Develop an integrated microfluidics platform to significantly reduce the cost and complexity of building long, complex DNA fragments using ligation assembly.
Sponsor: Gen9, Inc. (formerly Codon Devices, Inc.)One Kendall Square
Cambridge, MA 02139
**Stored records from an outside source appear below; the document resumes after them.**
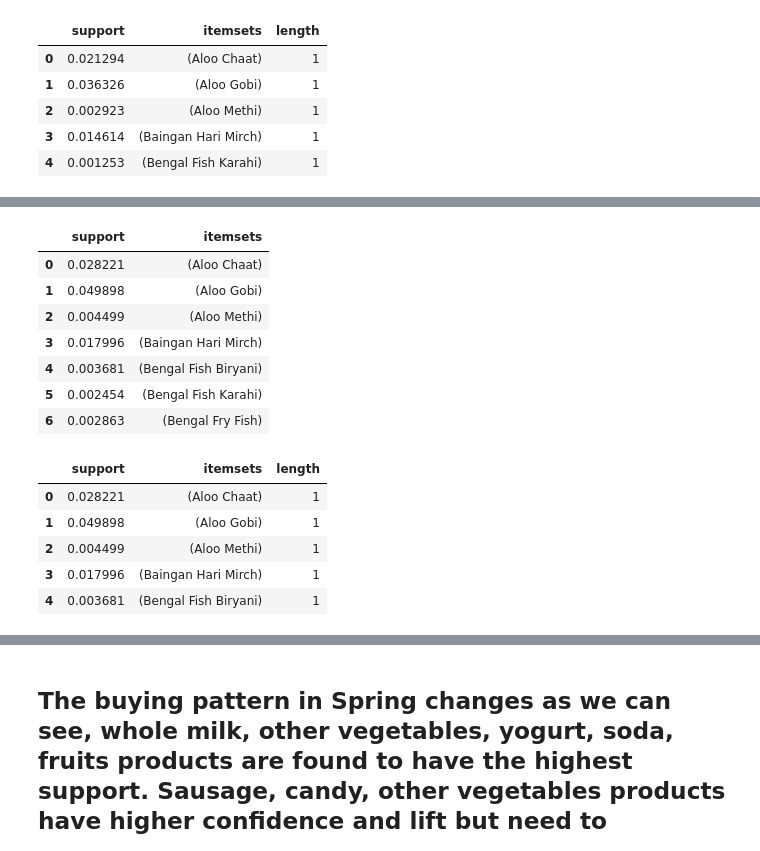
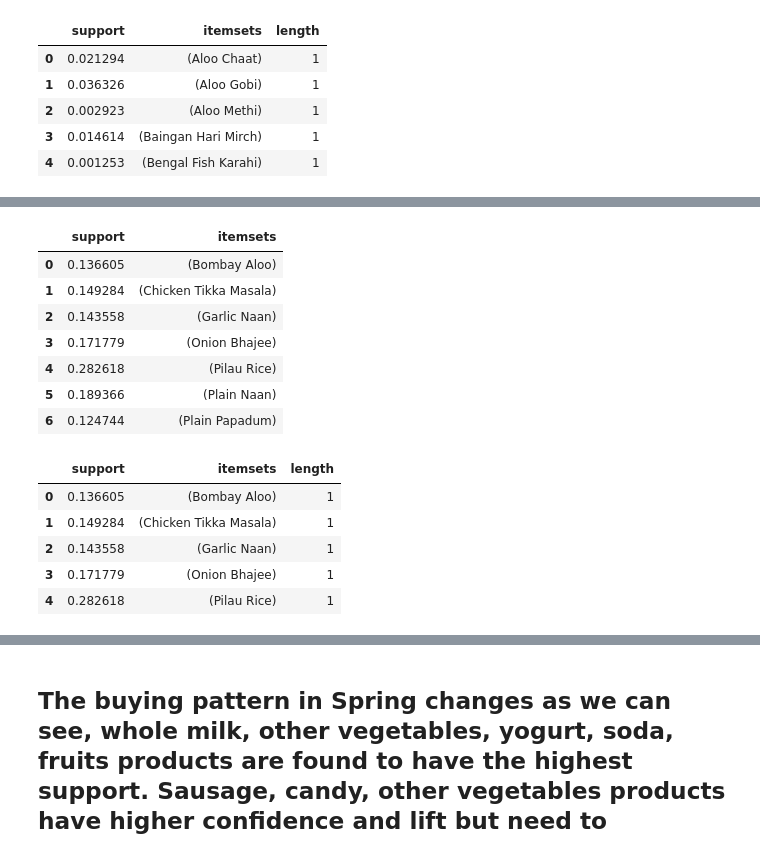
Before and after one commit to joyb05/Market-Basket-Analysis-Restaurant-Dataset, a Jupyter notebook: Market_Basket_Analysis_Restaurant_Dataset.ipynb, the cells around one changed output, grey strips where cells are left out. Cells and saved outputs as stored; diff of their text form; code cells hidden in the pictures.

```diff
--- a/Market_Basket_Analysis_Restaurant_Dataset.ipynb
+++ b/Market_Basket_Analysis_Restaurant_Dataset.ipynb
@@ -647,28 +647,28 @@ b = list(f.index)
 item1 = pd.DataFrame([[a[r],b[r]]for r in range(len(a))], columns=['Count','Item'])
 item1 = item1.sort_values(['Count'], ascending=False).head(50)
 # %%
-freq_items1 = apriori(transactions_six, min_support=0.001, use_colnames=True)
+freq_items1 = apriori(transactions_six, min_support=0.1, use_colnames=True)
 freq_items1.head(7)
 # %% [output]
 |  | support | itemsets |
-| 0 | 0.028221 | (Aloo Chaat) |
-| 1 | 0.049898 | (Aloo Gobi) |
-| 2 | 0.004499 | (Aloo Methi) |
-| 3 | 0.017996 | (Baingan Hari Mirch) |
-| 4 | 0.003681 | (Bengal Fish Biryani) |
-| 5 | 0.002454 | (Bengal Fish Karahi) |
-| 6 | 0.002863 | (Bengal Fry Fish) |
+| 0 | 0.136605 | (Bombay Aloo) |
+| 1 | 0.149284 | (Chicken Tikka Masala) |
+| 2 | 0.143558 | (Garlic Naan) |
+| 3 | 0.171779 | (Onion Bhajee) |
+| 4 | 0.282618 | (Pilau Rice) |
+| 5 | 0.189366 | (Plain Naan) |
+| 6 | 0.124744 | (Plain Papadum) |
 # %%
 freq_items1['length'] = freq_items1['itemsets'].apply(lambda x: len(x))
 # %%
 freq_items1.head()
 # %% [output]
 |  | support | itemsets | length |
-| 0 | 0.028221 | (Aloo Chaat) | 1 |
-| 1 | 0.049898 | (Aloo Gobi) | 1 |
-| 2 | 0.004499 | (Aloo Methi) | 1 |
-| 3 | 0.017996 | (Baingan Hari Mirch) | 1 |
-| 4 | 0.003681 | (Bengal Fish Biryani) | 1 |
+| 0 | 0.136605 | (Bombay Aloo) | 1 |
+| 1 | 0.149284 | (Chicken Tikka Masala) | 1 |
+| 2 | 0.143558 | (Garlic Naan) | 1 |
+| 3 | 0.171779 | (Onion Bhajee) | 1 |
+| 4 | 0.282618 | (Pilau Rice) | 1 |
 # %%
 rules2 = association_rules(freq_items1, metric="confidence", min_threshold=0.001)
 rules2.head(10)
```
Also changed, not shown: parts of 32 cells of this notebook.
Advances in gene synthesis—building custom-made DNA fragments—are revolutionizing modern biotechnology with new tools for studying proteins, creating antibodies and more. This has been driven by technological innovations in the construction of large DNA fragments (greater than 300 base pairs). In the past four years, the cost to synthesize a large DNA fragment has dropped by a factor of nine, and the turnaround time reduced by two-thirds, largely as a result of automation and process improvements in the use of PCR (polymerase chain reaction) to assemble DNA. Unfortunately, not all gene sequences can be manufactured using a PCR-based assembly process. Several types of gene sequences are known to fail in PCR assembly, including those with regions of high repetition of sequences and those with many occurrences of certain amino acid combinations. In these cases, the sequences must be built using ligation, a process that is much more labor and resource intensive. Ligation typically costs six to 10 times as much as PCR assembly. Codon Devices has proposed developing an integrated microfluidics platform which could reduce the cost of ligation assemblies significantly. The microfluidics approach will address many of the limiting and cost-prohibitive elements of ligation assembly. The technology platform also would make gene synthesis available on researchers' benches as a stand-alone instrument for the first time. A microfluidic platform for ligation-based assembly of genes would greatly advance the state of the art in gene synthesis and help the United States retain its lead in biotechnology and biosafety.